Miranda Peterson

I attended the the 75th Annual Meeting of the Academy of Management held August 7-11, 2015 in Vancouver, British Columbia, Canada.

The program theme was Opening Governance. The 2015 theme invites members to consider opportunities to improve the effectiveness and creativity of organizations by restructuring systems at the highest organizational levels, and to try to answer the many questions organizational governance faces in today's digital and informational climate.

Together with colleagues from Germany (Aline Hernandez Bark, Goethe), Switzerland (Levke Henningsen, UZH psychology), and the United States (Avina Gupta, NYU), we also presented a symposium on gender and leadership with our stellar discussant from Yale Business School, Professor Victoria Brescoll (see below). I also presented a paper coauthored with Tyler Okimoto, Anja Feierabend, and Bruno Staffelbach on Young women are risky business? The “Maybe Baby” effect in employment decisions. 

Pictured left to right: Dr. Alina Hernandez Bark (Goethe Institute), Jamie Gloor, Professor Tori Brescoll (Yale University), Levke Henningsen (UZH) and Dr. Avina Gupta (Deloitte Consulting).

Pictured left to right: Dr. Alina Hernandez Bark (Goethe Institute), Jamie Gloor, Professor Tori Brescoll (Yale University), Levke Henningsen (UZH) and Dr. Avina Gupta (Deloitte Consulting).



Allergies, extra weight tied to bullying

Miranda Peterson

In another study, researchers from Yale University in New Haven, Connecticut, found that almost two-thirds of 361 teens enrolled in weight-loss camps had been bullied due to their size.

That likelihood increased with weight, so that the heaviest kids had almost a 100 percent chance of being bullied, Rebecca Puhl and her colleagues found. Verbal teasing was the most common form of bullying, but more than half of bullied kids reported getting taunted online or through texts and emails as well.

Read full article here. 

Don’t Call My Kid Fat! Parents Want Doctors to Talk About ‘Unhealthy Weight’

Miranda Peterson

Rudd Center research published in article on Time Magazine website. 

With 2 million U.S. children classified as extremely obese, it’s impossible to ignore kids’ growing girth. But researchers at the Rudd Center for Food Policy and Obesity at Yale University are suggesting that there are better, more sensitive ways to discuss the issue with parents and children.
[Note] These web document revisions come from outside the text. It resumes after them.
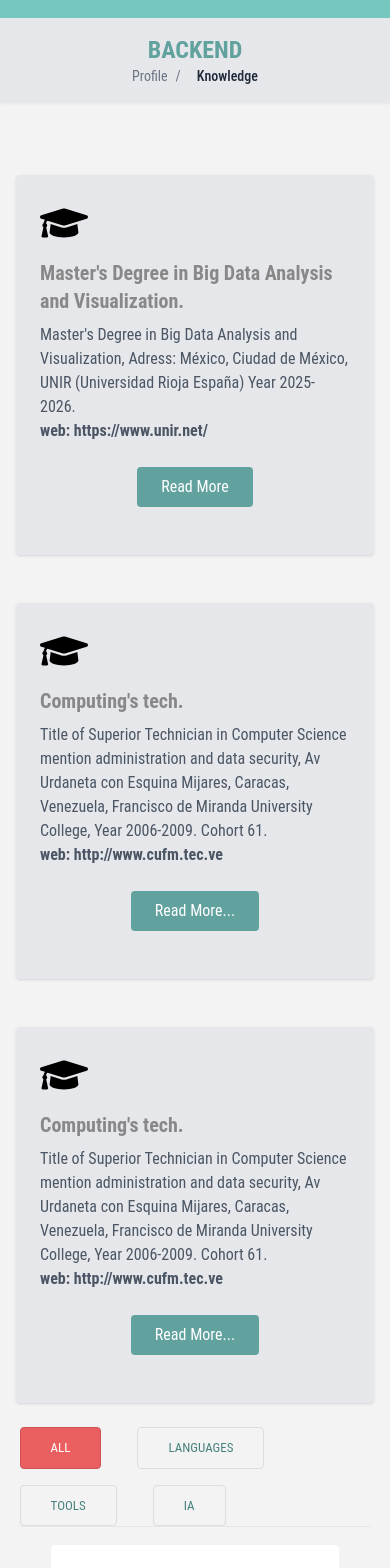
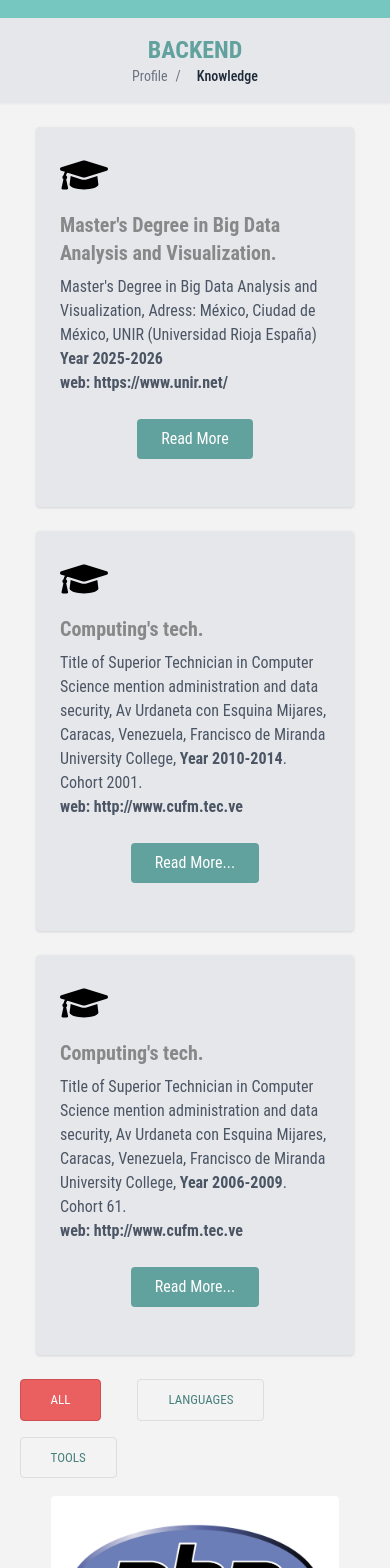
Before and after one commit to LeoSan/leosan.github.com, a React (Vite) app: page /back in a window 390 px wide. Shown: the part 320-1888 px from the top of the page. Built offline with nearby package versions, Linux system fonts and the light colour scheme.

Commit message:
refactor: implement dynamic card filtering in Back page and update ParallaxSection content

```diff
--- a/src/components/Header.jsx
+++ b/src/components/Header.jsx
@@ -46,6 +46,7 @@ export default function Header() {
                 <ul className="sub-menu">
                   <li><Link to="/back">Back-End</Link></li>
                   <li><a href="front.html">Front-End</a></li>
+                  <li><a href="front.html">IA & Data Science</a></li>
                   <li><a href="gestion.html">Project Management</a></li>
                   <li><a href="block.html">Blockchain</a></li>
                 </ul>
--- a/src/components/ParallaxSection.jsx
+++ b/src/components/ParallaxSection.jsx
@@ -6,8 +6,15 @@ export default function ParallaxSection() {
       <div className="parallax">
         <div className="parallax-break break-lg">
           <div className="parallax-capture">
-            Martha Beck, The “yes” is the emotion or inspiration that drives you to follow what you are
-            passionate about; The "but" is the intrusion of fear that prevents you from doing it.
+            Before me, an altar of obsidian and light,
+            eighty-eight keys await in repose.
+            It is not ivory I touch, but the pulse of a cross
+            between the art of the word and the rigorous algorithm.
+
+            And in the silence of the night, when the bug lies in wait,
+            passion turns to stubbornness, fire, and obsession.
+            Until the final deploy marks the date,
+            and the machine obeys my heart.
           </div>
         </div>
       </div>
--- a/src/index.css
+++ b/src/index.css
@@ -9,4 +9,15 @@
   body {
     @apply bg-neutral-100 text-neutral-700 font-sans;
   }
+
+  .activo {
+    @apply active border-primary text-primary hover:bg-primary hover:text-white;
+  }
+
+  .inactivo {
+    @apply border-gray-300 text-gray-600 hover:bg-primary hover:text-white hover:border-primary;
+  }
+
+
+
 }
--- a/src/pages/Back.jsx
+++ b/src/pages/Back.jsx
@@ -1,60 +1,53 @@
-import React, { useEffect } from 'react';
+import React, { useEffect, useState } from 'react';
 import { Link } from 'react-router-dom';
 import { FaGraduationCap } from 'react-icons/fa';
-import list_cards from '../assets/data/back.js';
+import list_cards from '../data/back.js';
 import Card from '../components/ux/Card.tsx';
 
 const list_cards_back = list_cards;
 
+export default function Back() {
+	const [activeFilter, setActiveFilter] = useState('all');
 
-
-export default function Back() {
-	useEffect(() => {
-		// Si tenían scripts de animaciones en la pagina, acá se ejecutarían.
-		// mixitup se requiere instanciar si el DOM cambia, pero como en React la idea es
-		// controlarlo, vamos a dejarlo como diseño estático a menos que se re-implemente.
-	}, []);
+	const filteredCards = list_cards_back.filter(card => {
+		if (activeFilter === 'all') return true;
+		if (activeFilter === 'lenguaje') return card.tipo === 'lenguaje';
+		if (activeFilter === 'app') return card.tipo === 'app';
+		return true;
+	});
 
 	return (
 		<div className="font-sans antialiased text-neutral-700 bg-neutral-100 min-h-screen">
-
-			{/* start Titulo */}
 			<div className="bg-gray-200 shadow-sm border-b py-4">
 				<div className="container mx-auto px-4">
 					<div className="flex flex-col md:flex-row justify-between items-center">
 						<h3 className="style pull-left text-2xl font-bold uppercase text-primary">backend</h3>
 						<ol className="pull-right flex space-x-2 text-sm text-gray-500">
-							<li><Link className="hover:text-primary transition-colors" to="/">Profile</Link>
+							<li>
+								<Link className="hover:text-primary transition-colors" to="/">Profile</Link>
 								<span className="mx-2">/</span></li>
-							<li className="active font-medium text-gray-800">Knowledge</li>
+							<li className="active font-medium text-gray-800 font-bold">Knowledge</li>
 						</ol>
-						<div className="clearfix"></div>
 					</div>
 				</div>
 			</div>
-			{/* end Titulo */}
 
-			{/* start Animacion de Lenguajes y Herramientas */}
-			<div className="py-12">
-				<div className=" mx-auto px-4">
-					<div >
-						<br />
-
+			<div className="mt-6 mx-auto px-4">
+				<div className="px-5">
 					<div className="bg-gray-200 p-6 rounded shadow mb-6 flex flex-col md:flex-row items-center gap-6">
 						<div className="flex-1">
 							<span className="active text-black block mb-3">
 								<FaGraduationCap className="text-5xl" />
 							</span>
 							<h3 className="text-xl font-bold mb-2">Master's Degree in Big Data Analysis and Visualization.</h3>
-								<p className="text-gray-600">Master's Degree in Big Data Analysis and Visualization,  Adress: México,  Ciudad de México, UNIR (Universidad Rioja España) Year 2025-2026. <br /> <strong>web: https://www.unir.net/ </strong></p>
+							<p className="text-gray-600">Master's Degree in Big Data Analysis and Visualization,  Adress: México,  Ciudad de México, UNIR (Universidad Rioja España) <span className='font-bold'>Year 2025-2026</span> <br /> <strong>web: https://www.unir.net/ </strong></p>
 						</div>
 						<div className="">
-								<a href="https://github.com/LeoSan/MaestriaAnalisisDatosBigData_UNIR_2024" className="btn bg-primary text-white px-6 py-2 rounded hover:bg-primary-dark transition-colors inline-block" target="_blank" rel="noreferrer">Read More</a>
+							<a href="https://estudiar.unir.net/mx/mx-esp-ma-ing-maestria-big-data/?utm_source=GOOGLE-BUSQ&utm_medium=Search&utm_campaign=UNIRMX_LT_MX_FIG_IG_MO_X_AnalisVisuaDatoMasiv-151635_MAR_X_LWEB_GLOB_MX_PROD_AO_GOOGLE-BUS_BUS_ESP_X_X&utm_content=MX_MX_FIG_IG_MO_X_AnalisVisuaDatoMasiv-151635_MAR_BUSQ_MaestriaCienciaDatos_TXT_CPC_GOOGLE-BUS_MIX_X_X_X&bi_campaignid=20185481247&bi_adgroupid=149547899996&gad_source=1&gad_campaignid=20185481247&gclid=EAIaIQobChMIsI-uhrfNkwMVThJECB1ATAXsEAAYASAAEgKlFfD_BwE" className="btn bg-primary text-white px-6 py-2 rounded hover:bg-primary-dark transition-colors inline-block" target="_blank" rel="noreferrer">Read More</a>
 						</div>
 						<div className="clearfix"></div>
 					</div>
 
-						<br />
 					<div className="bg-gray-200 p-6 rounded shadow mb-6 flex flex-col md:flex-row items-center gap-6">
 						<div className="flex-1">
 							<span className="active text-black block mb-3">
@@ -62,7 +55,7 @@ export default function Back() {
 							</span>
 							<span className="active text-primary block mb-3"><i className="fa fa-mortar-board fa-4x text-5xl"></i></span>
 							<h3 className="text-xl font-bold mb-2">Computing's tech.</h3>
-								<p className="text-gray-600">Title of Superior Technician in Computer Science mention administration and data security, Av Urdaneta con Esquina Mijares, Caracas, Venezuela, Francisco de Miranda University College, Year 2006-2009. Cohort 61. <br /> <strong>web: http://www.cufm.tec.ve </strong></p>
+							<p className="text-gray-600">Title of Superior Technician in Computer Science mention administration and data security, Av Urdaneta con Esquina Mijares, Caracas, Venezuela, Francisco de Miranda University College, <span className='font-bold'>Year 2010-2014</span>. Cohort 2001. <br /> <strong>web: http://www.cufm.tec.ve </strong></p>
 						</div>
 						<div className="">
 							<a href="https://cufm.terna.net/" className="btn bg-primary text-white px-6 py-2 rounded hover:bg-primary-dark transition-colors inline-block" target="_blank" rel="noreferrer">Read More...</a>
@@ -70,8 +63,6 @@ export default function Back() {
 						<div className="clearfix"></div>
 					</div>
 
-
-						<br />
 					<div className="bg-gray-200 p-6 rounded shadow mb-6 flex flex-col md:flex-row items-center gap-6">
 						<div className="flex-1">
 							<span className="active text-black block mb-3">
@@ -79,34 +70,31 @@ export default function Back() {
 							</span>
 							<span className="active text-primary block mb-3"><i className="fa fa-mortar-board fa-4x text-5xl"></i></span>
 							<h3 className="text-xl font-bold mb-2">Computing's tech.</h3>
-								<p className="text-gray-600">Title of Superior Technician in Computer Science mention administration and data security, Av Urdaneta con Esquina Mijares, Caracas, Venezuela, Francisco de Miranda University College, Year 2006-2009. Cohort 61. <br /> <strong>web: http://www.cufm.tec.ve </strong></p>
+							<p className="text-gray-600">Title of Superior Technician in Computer Science mention administration and data security, Av Urdaneta con Esquina Mijares, Caracas, Venezuela, Francisco de Miranda University College, <span className='font-bold'>Year 2006-2009</span>. Cohort 61. <br /> <strong>web: http://www.cufm.tec.ve </strong></p>
 						</div>
 						<div className="">
 							<a href="https://cufm.terna.net/" className="btn bg-primary text-white px-6 py-2 rounded hover:bg-primary-dark transition-colors inline-block" target="_blank" rel="noreferrer">Read More...</a>
 						</div>
 						<div className="clearfix"></div>
 					</div>
+				</div>
 
-
-						<ul className="clearfix flex flex-wrap gap-4 mb-8 justify-start border-b pb-4" id="filters">
-							<li><span data-filter="leng app ia" className="filter active px-4 py-2 border border-primary text-primary rounded-full cursor-pointer hover:bg-primary hover:text-white transition-colors">All</span></li>
-							<li><span data-filter="leng" className="filter px-4 py-2 border border-gray-300 text-gray-600 rounded-full cursor-pointer hover:bg-primary hover:text-white hover:border-primary transition-colors">Languages</span></li>
-							<li><span data-filter="app" className="filter px-4 py-2 border border-gray-300 text-gray-600 rounded-full cursor-pointer hover:bg-primary hover:text-white hover:border-primary transition-colors">Tools</span></li>
-							<li><span data-filter="ia" className="filter px-4 py-2 border border-gray-300 text-gray-600 rounded-full cursor-pointer hover:bg-primary hover:text-white hover:border-primary transition-colors">IA</span></li>
+				<ul id="filters" className="flex flex-wrap gap-4 justify-start" >
+					<li><span onClick={() => setActiveFilter('all')} className={`filter px-4 py-2 border rounded-full cursor-pointer transition-colors ${activeFilter === 'all' ? 'activo' : 'inactivo'}`}>All</span></li>
+					<li><span onClick={() => setActiveFilter('lenguaje')} className={`filter px-4 py-2 border rounded-full cursor-pointer transition-colors ${activeFilter === 'lenguaje' ? 'activo' : 'inactivo'}`}>Languages</span></li>
+					<li><span onClick={() => setActiveFilter('app')} className={`filter px-4 py-2 border rounded-full cursor-pointer transition-colors ${activeFilter === 'app' ? 'activo' : 'inactivo'}`}>Tools</span></li>
 				</ul>
 
 				<div id="portfoliolist" className="flex flex-wrap justify-center gap-6">
 
 					{/* Items */}
-							{list_cards_back.map((card, index) => (
+					{filteredCards.map((card, index) => (
 						<Card key={index} card={card} />
 					))}
 
 				</div>
+			</div>
 
-					</div>
-				</div>
-			</div>
 		</div>
 	);
 }
```
Also changed, not shown: src/components/MainSlider.jsx (+18 -18 lines), src/data/back.js (renamed from src/assets/data/back.js). Lines whose indentation alone changed are shown as unchanged.
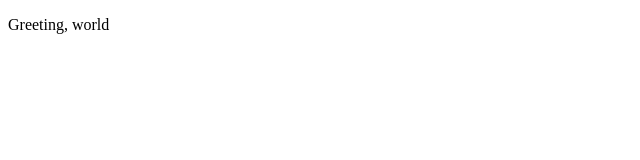
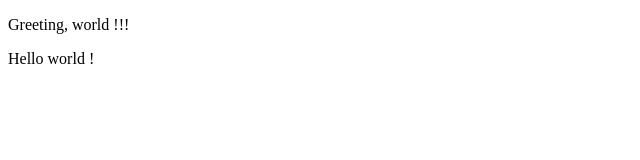
Before and after one commit to unclezhao/gulp-template, a website: page src/index.html in a window 1280 px wide. Shown: the full height of the page, 0-640 px from the left. Drawn offline with Linux system fonts and the light colour scheme.

Commit message:
add README

```diff
--- a/src/index.html
+++ b/src/index.html
@@ -5,6 +5,7 @@
         <title>Document</title>
     </head>
     <body>
-        <p>Greeting, world</p>
+        <p>Greeting, world !!!</p>
+        <p>Hello world !</p>
     </body>
 </html>
```
Also changed, not shown: README.md (added), dist/index.html.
“Many people find the term ‘fat’ to be pejorative and judgmental,” says Rebecca Puhl, the study’s lead author and Rudd’s director of research. “A lot of the time, providers have positive intentions, but the language they use can be seen as blaming, accusatory and not helpful.”

Read full article here.